The Aquaclip is a lightweight, flexible add-on to…
Source: received it as a sample, freebie, or prize (briangreen.net)
The Aquaclip is a lightweight, flexible add-on to standard bottles that—when snapped into place—provides a way to hang the bottle to something else. Great for anyone who has been frustrated by the need to hand carry a bottle.
- Easy to use
- Low cost
- Long-term durability?
The Aquaclip is a simple device made of recyclable plastic (polycarbonate) that simply snaps onto the neck of a water bottle to provide the bottle with a means of attachment to other things.
A slight twist while the Aquaclip is pressed against the neck of a bottle secures it into place. No, it won't come loose, at least mine didn't when I shook it with my bottle full of water, quite vigorously. Part of the reason is the flexible material used in the Aquaclip's construction; it gives, thereby avoiding a stiffness or brittleness that would result in the plastic snapping under such abuse. Once fastened, the Aquaclip is readily used—on a pack's sternum strap, on a belt, in a pouch, etc.
The Aquaclip is now a permanent fixture on the 20 oz. water bottle I carry with me daily. It clips into the strap of my shoulder bag easily. I've also tested it backpacking, using the Aquaclip to hold the bottle onto my sternum strap. It works equally well here.
My usual system for water bottle carrying on my pack involves a little clip connected to the water bottle that is then attached to a D-ring on my pack; the Aquaclip is definitely faster and easier to use, though a bit heavier. I have also found it convenient to slip into the band of my belt, where is rides beautifully with no problem.
The clip has always held my bottle secure in my daily use and in my backpacking experiences with it. I've tried to get the bottle to detach from the clip through various simulated maneuvers: not shaking it to the limits of my ability, but movements—shaking, twisting, etc.—that reflect the sort of movements I'd expect from the bottle when full and moving with my body. It remained secure.
The clip itself weighs 11g/.38 oz and measures about 3 inches in length on the portion meant to hook onto something else (the part emblazoned with the Aquaclip logo, above), while the portion that attaches to the bottle itself is about 1 1/4 inches--enough to accommodate a range of water bottle sizes.
Construction seems solid enough; this is plastic with some give, not cheap, hard brittle stuff. I don't anticipate this suddenly breaking, but then again I have no way of knowing how long it will last. At its price point, though, that may not be a huge concern.
The Aquaclip comes in sixteen different colors, in both solid and translucent colors.
One feature mentioned on the aquaclip.com web site is a "built-in bottle cap wrench" that has "gripper 'teeth' to open stubborn beverage caps" (see image below).
This is a nice idea, I suppose, but I found it pretty useless when I attempted to use it on a water bottle cap. There simply isn't enough gripping power. But maybe not wholly useless: the material cut away to accommodate the "wrench" is material one doesn't have to carry when weight is an issue. Always a positive way to spin something, right?

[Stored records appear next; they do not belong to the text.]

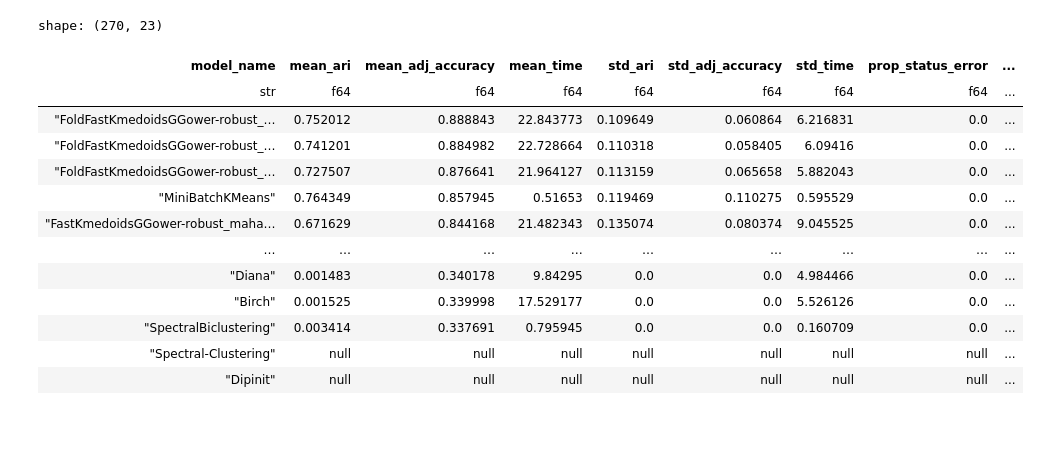
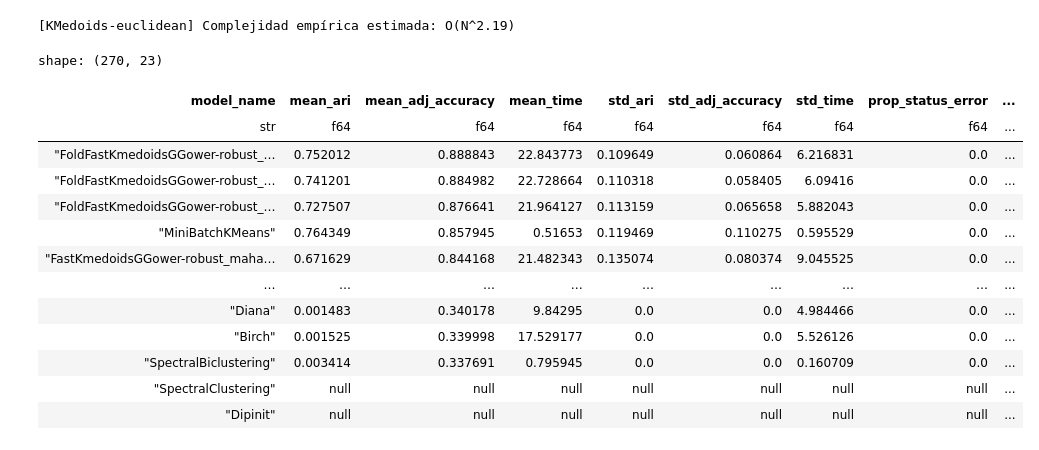
Before and after one commit to FabioScielzoOrtiz/db-robust-clust-paper-code, a Jupyter notebook: src/notebooks/experiment_5/exp_5_meta_exploration.ipynb, the cells around one changed output. Saved outputs shown, nothing was run; the diff lists cells and outputs as text; code cells hidden in the pictures.

Commit message:
Improvements un experiment 5 results analysis

```diff
--- a/src/notebooks/experiment_5/exp_5_meta_exploration.ipynb
+++ b/src/notebooks/experiment_5/exp_5_meta_exploration.ipynb
@@ -13,19 +70,23 @@ results_save_path = os.path.join(results_dir, 'master_table_exp_5.parquet')
 # %%
-df_result = pl.read_parquet(results_save_path)
+df_results = pl.read_parquet(results_save_path)
+
+df_results = impute_execution_time(df=df_results, target_model="KMedoids-euclidean")
+# %% [output]
+[KMedoids-euclidean] Complejidad empírica estimada: O(N^2.19)
 # %%
-df_result
+df_results
 # %% [output]
 shape: (270, 23)
 | model_name | mean_ari | mean_adj_accuracy | mean_time | std_ari | std_adj_accuracy | std_time | prop_status_error | ... |
 | str | f64 | f64 | f64 | f64 | f64 | f64 | f64 | ... |
 | "FoldFastKmedoidsGGower-robust_… | 0.752012 | 0.888843 | 22.843773 | 0.109649 | 0.060864 | 6.216831 | 0.0 | ... |
 | "FoldFastKmedoidsGGower-robust_… | 0.741201 | 0.884982 | 22.728664 | 0.110318 | 0.058405 | 6.09416 | 0.0 | ... |
 | "FoldFastKmedoidsGGower-robust_… | 0.727507 | 0.876641 | 21.964127 | 0.113159 | 0.065658 | 5.882043 | 0.0 | ... |
 | "MiniBatchKMeans" | 0.764349 | 0.857945 | 0.51653 | 0.119469 | 0.110275 | 0.595529 | 0.0 | ... |
 | "FastKmedoidsGGower-robust_maha… | 0.671629 | 0.844168 | 21.482343 | 0.135074 | 0.080374 | 9.045525 | 0.0 | ... |
 | … | … | … | … | … | … | … | … | ... |
 | "Diana" | 0.001483 | 0.340178 | 9.84295 | 0.0 | 0.0 | 4.984466 | 0.0 | ... |
 | "Birch" | 0.001525 | 0.339998 | 17.529177 | 0.0 | 0.0 | 5.526126 | 0.0 | ... |
 | "SpectralBiclustering" | 0.003414 | 0.337691 | 0.795945 | 0.0 | 0.0 | 0.160709 | 0.0 | ... |
-| "Spectral-Clustering" | null | null | null | null | null | null | null | ... |
+| "SpectralClustering" | null | null | null | null | null | null | null | ... |
 | "Dipinit" | null | null | null | null | null | null | null | ... |
```
Also changed, not shown: parts of 15 cells of this notebook, 15 other files.
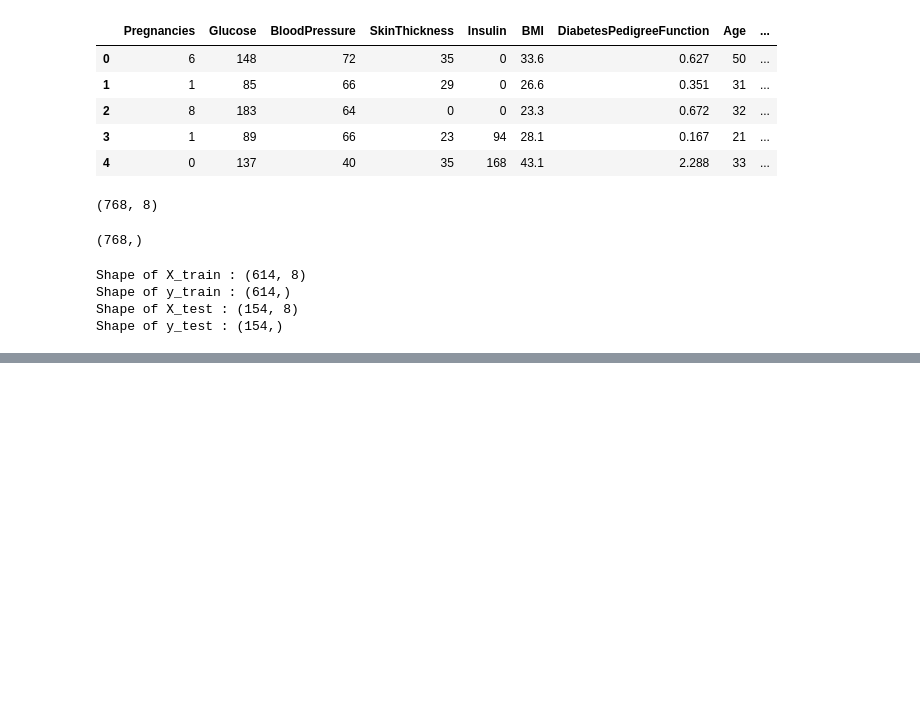
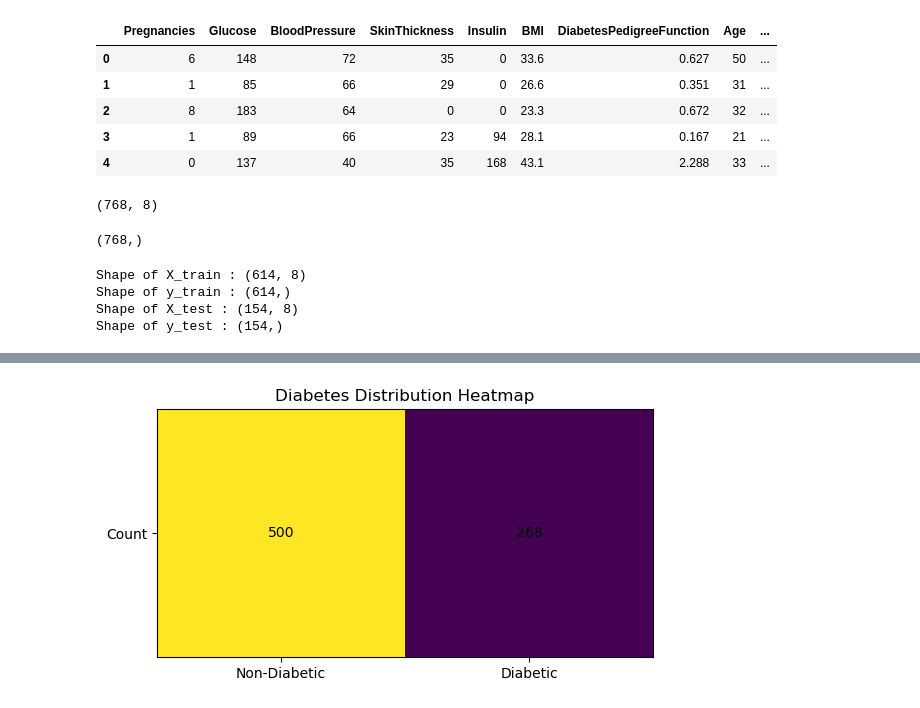
Before and after one commit to aashoday/fml-lab, a Jupyter notebook: notebooks/assignment_6.ipynb, the cells around one changed output, grey strips where cells are left out. Saved outputs shown, nothing was run; the diff lists cells and outputs as text; code cells hidden in the pictures; blank space fills up the shorter version.

```diff
--- a/notebooks/assignment_6.ipynb
+++ b/notebooks/assignment_6.ipynb
@@ -80,0 +104,21 @@ y_pred = regressor.predict(X_test)
+# %%
+def plot_diabetes_heatmap(y):
+
+    non_diabetic = np.sum(y == 0)
+    diabetic = np.sum(y == 1)
+
+    data = np.array([[non_diabetic, diabetic]])
+
+    plt.imshow(data)
+    plt.xticks([0, 1], ["Non-Diabetic", "Diabetic"])
+    plt.yticks([0], ["Count"])
+
+    for i in range(2):
+        plt.text(i, 0, data[0, i], ha="center", va="center")
+
+    plt.title("Diabetes Distribution Heatmap")
+    plt.show()
+
+plot_diabetes_heatmap(y)
+# %% [output]
+[figure, added]
```
Also changed, not shown: parts of 2 cells of this notebook, 1 other file.
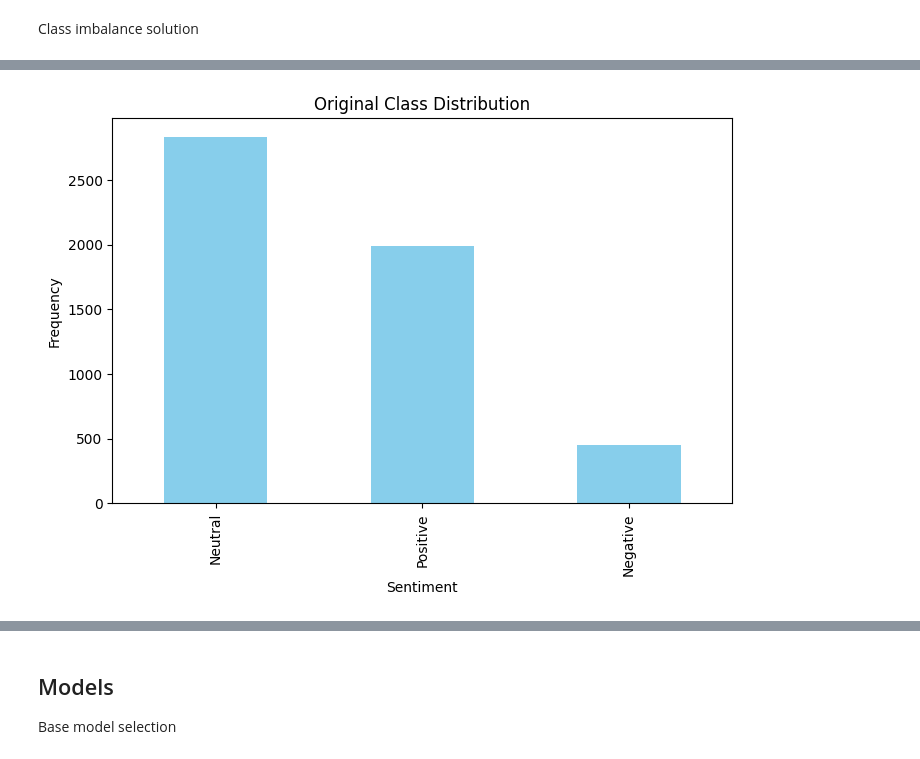
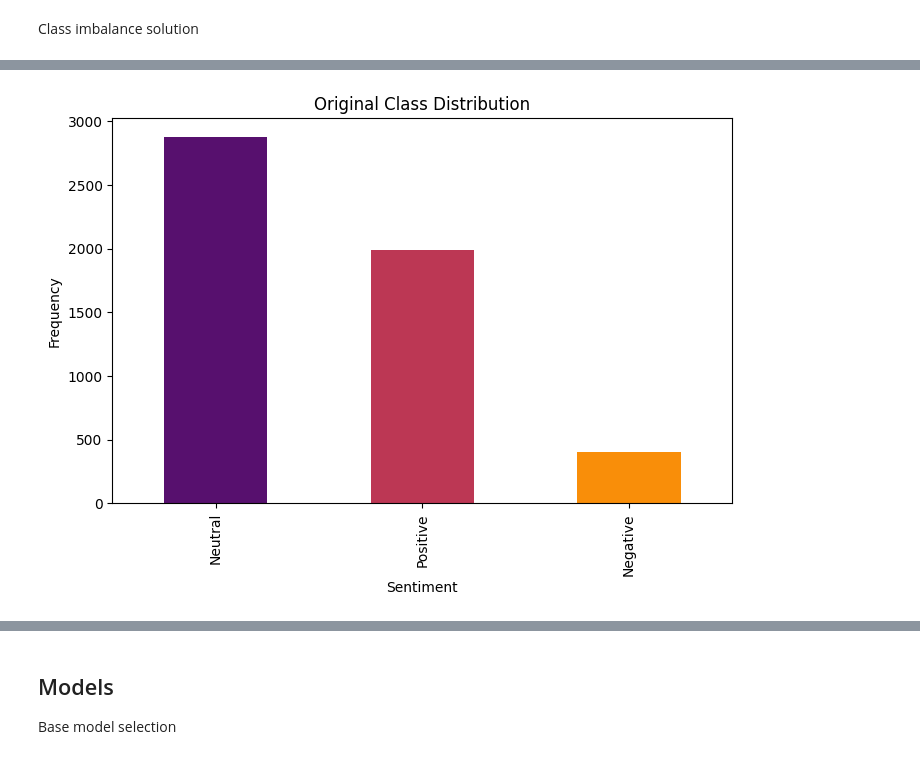
Before and after one commit to Atieng/sentiment-analysis-2024-olympics, a Jupyter notebook: Modelling.ipynb, the cells around one changed output, grey strips where cells are left out. Cells and saved outputs as stored; diff of their text form; code cells hidden in the pictures.

```diff
--- a/Modelling.ipynb
+++ b/Modelling.ipynb
@@ -108,0 +76,5 @@ df.duplicated().sum()
+# %%
+# Load Dataset
+df = pd.read_csv('2024-olympics-sentiments.csv')
+# Get the info of the dataset
+df.info()
@@ -109,3 +229,9 @@ df.duplicated().sum()
+# %%
+df['Clean_Tweet'] = df['Tweet_Content'].apply(lemmatize_tweet)
+df['Clean_Tweet'] = df['Clean_Tweet'].apply(join_text)
+
+# Now, the DataFrame df will have a new column 'Cleaned_Tweet' with processed tweets
+df = df[['Tweet_Content', 'Clean_Tweet']]
 # %%
 df.shape
 # %% [output]
@@ -136,3 +238,0 @@ def clean_tweet(tweet):
-# %%
-# Apply the cleaning function to the tweet column
-df['clean_tweet'] = df['Tweet_Content'].apply(clean_tweet)
@@ -153,11 +244,11 @@ Pseudo Sentiment assignment
 sentiments = SentimentIntensityAnalyzer()
 
 # Calculate polarity scores for each tweet and store them in new columns in the DataFrame df
-df["Positive"] = [sentiments.polarity_scores(tweet)["pos"] for tweet in df["clean_tweet"]]
-df["Negative"] = [sentiments.polarity_scores(tweet)["neg"] for tweet in df["clean_tweet"]]
-df["Neutral"] = [sentiments.polarity_scores(tweet)["neu"] for tweet in df["clean_tweet"]]
-df['Compound'] = [sentiments.polarity_scores(tweet)["compound"] for tweet in df["clean_tweet"]]
+df["Positive"] = [sentiments.polarity_scores(tweet)["pos"] for tweet in df["Clean_Tweet"]]
+df["Negative"] = [sentiments.polarity_scores(tweet)["neg"] for tweet in df["Clean_Tweet"]]
+df["Neutral"] = [sentiments.polarity_scores(tweet)["neu"] for tweet in df["Clean_Tweet"]]
+df['Compound'] = [sentiments.polarity_scores(tweet)["compound"] for tweet in df["Clean_Tweet"]]
 
 # Print the first few rows of the DataFrame to see the results
-df.head()
+df.shape
 # %% [output]
@@ -199,16 +285,21 @@ Negative     454
 Name: count, dtype: int64
 # %%
-
 # Splitting the data into features and target
-X = df['clean_tweet']
+X = df['Clean_Tweet']
 y = df['Sentiment']
 
 # Visualizing class distribution before SMOTE
 fig, ax = plt.subplots(figsize=(8, 5))
-y.value_counts().plot(kind='bar', color='skyblue')
+
+# Using inferno colormap
+colors = sns.color_palette("inferno", len(y.value_counts()))
+
+# Plotting the bar chart with the inferno colormap
+y.value_counts().plot(kind='bar', color=colors, ax=ax)
+
 ax.set_title('Original Class Distribution')
 ax.set_xlabel('Sentiment')
 ax.set_ylabel('Frequency')
 plt.show()
 # %% [output]
-[figure, old version]
+[figure, new version]
```
Also changed, not shown: parts of 50 cells of this notebook.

In any case, I am pleased with the price (especially since I won it from a blogger in a Facebook contest, but I'd pay $3 for one), design, quality, and utility of this nifty little gadget. Ultralighters may scoff at the added grams, but I find these 11 grams to be quite useful and worth their weight.
I played around a bit with my project backpack (a cheapie I use to experiment with backpack design), sewing flat strapping horizontally across my shoulder straps to provide a hook-in location for the Aquaclip. I already had shock cord loops to hold water bottles to my shoulder straps, but I had been using a somewhat difficult button hook arrangement to attach the bottles to my shoulder straps.
The Aquaclips worked well, slipping into the sleeve of strapping I created while the bottom of the bottle was held secure by the shock cord. I like this arrangement because it also allows be to drop by bag (at camp, for instance) and still carry a water bottle with the Aquaclip on my belt. If you compare the shots below to the one above of the Aquaclip in the sternum strap, you'll note that the method of attaching the clip to the back (below) offers greater security than merely slipping it into the sternum strap. You can see the strap I added in the image below.
Here is how it rides when in use. Note the Aquaclip hooked through the strap and the shock cord cradling the bottom of the bottle. It rides in stable fashion.
I contacted Aquaclip creator Brian Cizek to pass on G00SE's question about whether or not the Aquaclip fit Platy bottles. He sent the follow image of an Aquaclip on one particular Platy bottle (picture courtesy of Brian Cizek; used with permission). I plan to continue testing the Aquaclip, and I will update this review from time to time if noteworthy findings emerge.
Aquaclip water bottle holder. The new beverage bottle carrier converts your bottle into a canteen. Keeping your hands free! Aquaclip-it while you walk, hike, rollerskate, in your car, golf bags, shopping, gardening, camping, strollers and much, much more. Simply snap it, clip it, and go!
- Comfortably slips over waistband or belt
- Has gripper "teeth" to open stubborn beverage caps
- Durable, non-toxic, and recyclable
- Patented and made in USA